Just recently diagnosed, he thought diabetes made him different from his classmates, but Camp Kudzu taught him how to manage his symptoms and stay healthy.
“He was the only kid in is class with diabetes,” east Cobb resident Boltax said of her son. “Before camp, he didn’t see anything fun about it … but he made some great friends and got such a firm foundation of support in the diabetes community.”
But Zac did have one complaint: the cabin next to his was empty. Could his mother do anything to send more kids to camp?
Boltax planned a fundraising luncheon and, six years later, the annual event continues on.
“Even just on a wing and a prayer like that, we had 100 people come,” Boltax said of the first event. “The goal was [to raise enough money] for 17 scholarships to fill up the cabin and we did.”
This year, Camp Kudzu will honor the former Camp Kudzu board member and her tireless efforts to help children attend the camp, which serves about 600 kids each summer at camps in Rutledge and Cleveland and an additional 200 children and family members during weekend programs and trips held throughout the year.
“Camp gives these kids a reprieve,” Boltax said. “[It’s a place] where they’re not the only one pricking their finger. They’re not the only one with a pump or checking their insulin. They don’t have to feel awkward. They can just relax and have a great time.”
Camp Kudzu Development Director Vic McCarty said this year’s fundraising goal is about $50,000. At $1,500 per camper, that would provide at least 30 scholarships, he said.
With more than 200 people already registered to attend, McCarty said he anticipates reaching the goal.
“The event has grown exponentially in the last six years from a small ladies’ luncheon to one of the premiere fundraising events in Atlanta,” said Camp Kudzu Executive Director Alex Allen. “It is a moving event. It is a fun event and an exceedingly meaningful event to those in the room affected by diabetes.”

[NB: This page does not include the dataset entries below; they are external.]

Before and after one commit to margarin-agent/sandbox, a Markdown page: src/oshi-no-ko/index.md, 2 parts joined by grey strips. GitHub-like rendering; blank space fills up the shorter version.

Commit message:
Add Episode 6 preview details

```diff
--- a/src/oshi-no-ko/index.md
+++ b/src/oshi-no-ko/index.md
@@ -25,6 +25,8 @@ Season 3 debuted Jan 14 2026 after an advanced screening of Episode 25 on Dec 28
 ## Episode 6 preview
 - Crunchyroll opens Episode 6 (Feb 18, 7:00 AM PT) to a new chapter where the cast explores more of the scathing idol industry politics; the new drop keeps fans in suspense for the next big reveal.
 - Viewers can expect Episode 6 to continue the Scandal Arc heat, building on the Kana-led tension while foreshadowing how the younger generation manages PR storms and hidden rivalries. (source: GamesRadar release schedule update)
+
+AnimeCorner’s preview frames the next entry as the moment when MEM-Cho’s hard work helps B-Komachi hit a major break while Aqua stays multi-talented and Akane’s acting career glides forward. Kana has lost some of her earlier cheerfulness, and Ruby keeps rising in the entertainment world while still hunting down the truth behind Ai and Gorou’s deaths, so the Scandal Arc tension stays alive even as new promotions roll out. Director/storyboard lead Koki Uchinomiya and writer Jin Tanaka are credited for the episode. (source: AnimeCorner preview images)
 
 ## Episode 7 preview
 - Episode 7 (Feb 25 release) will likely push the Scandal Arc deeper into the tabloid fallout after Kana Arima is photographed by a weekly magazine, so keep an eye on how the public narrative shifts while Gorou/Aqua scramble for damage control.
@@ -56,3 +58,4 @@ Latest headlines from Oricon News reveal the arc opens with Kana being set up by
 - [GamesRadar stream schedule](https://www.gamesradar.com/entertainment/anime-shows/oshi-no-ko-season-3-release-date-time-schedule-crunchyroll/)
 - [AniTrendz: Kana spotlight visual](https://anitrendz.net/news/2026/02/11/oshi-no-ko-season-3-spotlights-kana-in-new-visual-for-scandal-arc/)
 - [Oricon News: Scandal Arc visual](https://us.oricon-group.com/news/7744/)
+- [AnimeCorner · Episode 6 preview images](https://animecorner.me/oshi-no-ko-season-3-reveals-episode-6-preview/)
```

Chris Cann, event co-chairwoman with Wendy Foulke, said while Camp Kudzu is solely focused on sending kids to camp and does not raise funds for diabetes research, she believes a cure is within reach. But until then, she wants to give all children with diabetes the tools to live a happy and healthy life.

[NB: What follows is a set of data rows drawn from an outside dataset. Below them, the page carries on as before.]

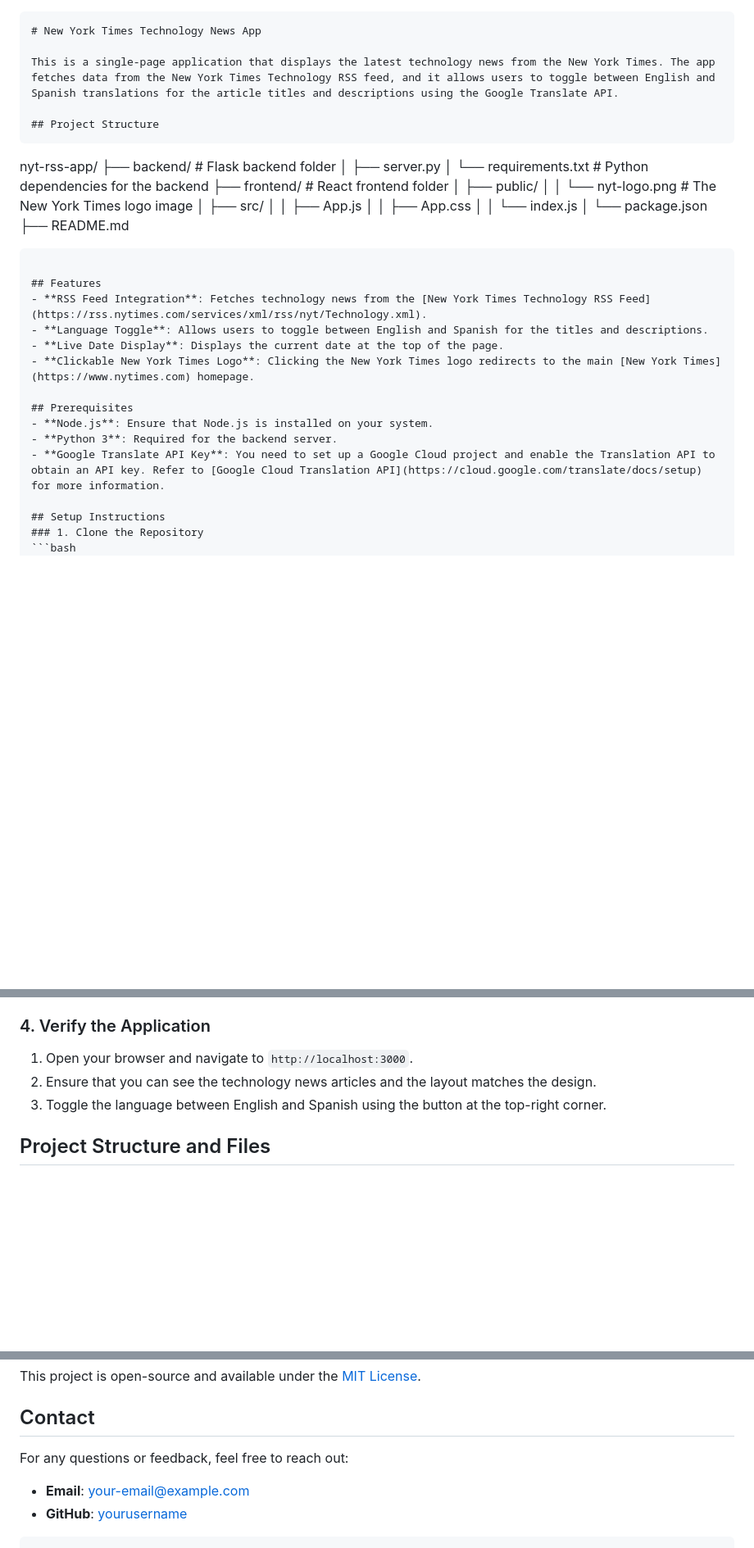
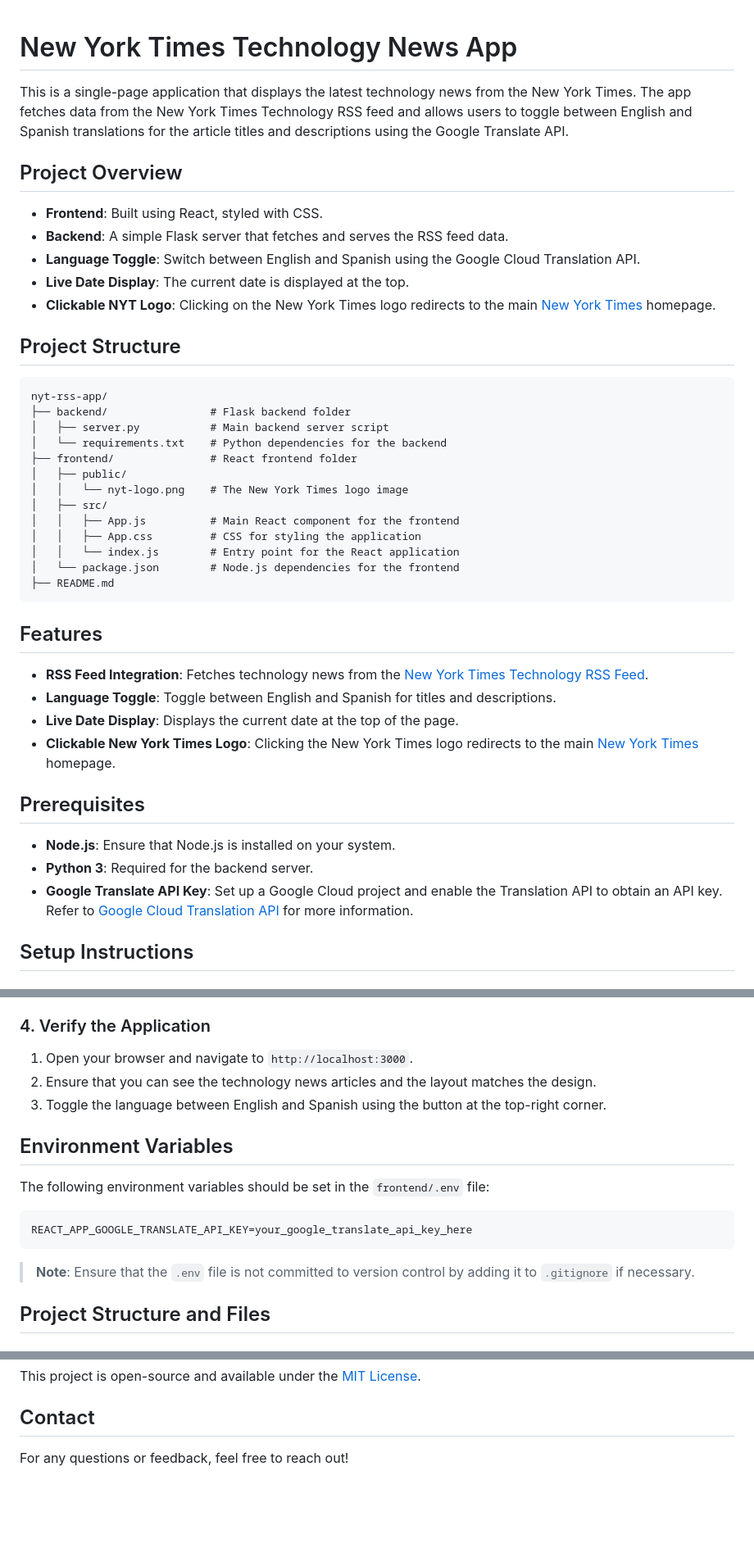
Before and after one commit to dariangarcia-404/breezy-palm-tree, a Markdown page: news-page/README.md, 3 parts joined by grey strips. Shown: that part at 82% size. GitHub-like rendering; blank space fills up the shorter version.

````diff
--- a/news-page/README.md
+++ b/news-page/README.md
@@ -1,35 +1,41 @@
-```markdown
 # New York Times Technology News App
 
-This is a single-page application that displays the latest technology news from the New York Times. The app fetches data from the New York Times Technology RSS feed, and it allows users to toggle between English and Spanish translations for the article titles and descriptions using the Google Translate API.
+This is a single-page application that displays the latest technology news from the New York Times. The app fetches data from the New York Times Technology RSS feed and allows users to toggle between English and Spanish translations for the article titles and descriptions using the Google Translate API.
+
+## Project Overview
+- **Frontend**: Built using React, styled with CSS.
+- **Backend**: A simple Flask server that fetches and serves the RSS feed data.
+- **Language Toggle**: Switch between English and Spanish using the Google Cloud Translation API.
+- **Live Date Display**: The current date is displayed at the top.
+- **Clickable NYT Logo**: Clicking on the New York Times logo redirects to the main [New York Times](https://www.nytimes.com) homepage.
 
 ## Project Structure
 ```
 nyt-rss-app/
 ├── backend/                # Flask backend folder
-│   ├── server.py
+│   ├── server.py           # Main backend server script
 │   └── requirements.txt    # Python dependencies for the backend
 ├── frontend/               # React frontend folder
 │   ├── public/
 │   │   └── nyt-logo.png    # The New York Times logo image
 │   ├── src/
-│   │   ├── App.js
-│   │   ├── App.css
-│   │   └── index.js
-│   └── package.json
+│   │   ├── App.js          # Main React component for the frontend
+│   │   ├── App.css         # CSS for styling the application
+│   │   └── index.js        # Entry point for the React application
+│   └── package.json        # Node.js dependencies for the frontend
 ├── README.md
 ```
 
 ## Features
 - **RSS Feed Integration**: Fetches technology news from the [New York Times Technology RSS Feed](https://rss.nytimes.com/services/xml/rss/nyt/Technology.xml).
-- **Language Toggle**: Allows users to toggle between English and Spanish for the titles and descriptions.
+- **Language Toggle**: Toggle between English and Spanish for titles and descriptions.
 - **Live Date Display**: Displays the current date at the top of the page.
 - **Clickable New York Times Logo**: Clicking the New York Times logo redirects to the main [New York Times](https://www.nytimes.com) homepage.
 
 ## Prerequisites
 - **Node.js**: Ensure that Node.js is installed on your system.
 - **Python 3**: Required for the backend server.
-- **Google Translate API Key**: You need to set up a Google Cloud project and enable the Translation API to obtain an API key. Refer to [Google Cloud Translation API](https://cloud.google.com/translate/docs/setup) for more information.
+- **Google Translate API Key**: Set up a Google Cloud project and enable the Translation API to obtain an API key. Refer to [Google Cloud Translation API](https://cloud.google.com/translate/docs/setup) for more information.
 
 ## Setup Instructions
 ### 1. Clone the Repository
@@ -85,6 +91,15 @@ cd nyt-rss-app
 2. Ensure that you can see the technology news articles and the layout matches the design.
 3. Toggle the language between English and Spanish using the button at the top-right corner.
 
+## Environment Variables
+The following environment variables should be set in the `frontend/.env` file:
+
+```
+REACT_APP_GOOGLE_TRANSLATE_API_KEY=your_google_translate_api_key_here
+```
+
+> **Note**: Ensure that the `.env` file is not committed to version control by adding it to `.gitignore` if necessary.
+
 ## Project Structure and Files
 ### Backend (`backend/`)
 - **`server.py`**: The main Flask backend server that fetches data from the RSS feed and optionally caches it.
@@ -118,8 +126,4 @@ REACT_APP_GOOGLE_TRANSLATE_API_KEY=your_google_translate_api_key_here
 This project is open-source and available under the [MIT License](LICENSE).
 
 ## Contact
-For any questions or feedback, feel free to reach out:
-
-- **Email**: your-email@example.com
-- **GitHub**: [yourusername](https://github.com/yourusername)
-```
+For any questions or feedback, feel free to reach out!
````
Also changed, not shown: other parts of news-page/README.md (+2 -9 lines).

“Camp gives my daughter Molly, who was diagnosed at age 2, something tangible to hope for, … something to look forward to,” she said.
Children’s Healthcare of Atlanta reports 400 newly diagnosed diabetes patients each year, with more than 6,000 children in Georgia living with diabetes, according to its website.
“We must have a big heart and be willing to take on the big challenge to meet the needs of those children,” Allen said.
If you go:
What: Camp Kudzu Benefit Luncheon
When: Oct. 28 from 11 a.m. to 1:45 p.m.
Where: Piedmont Driving Club, 1215 Piedmont Ave., Midtown
Cost: $100 for individual tickets with sponsorships available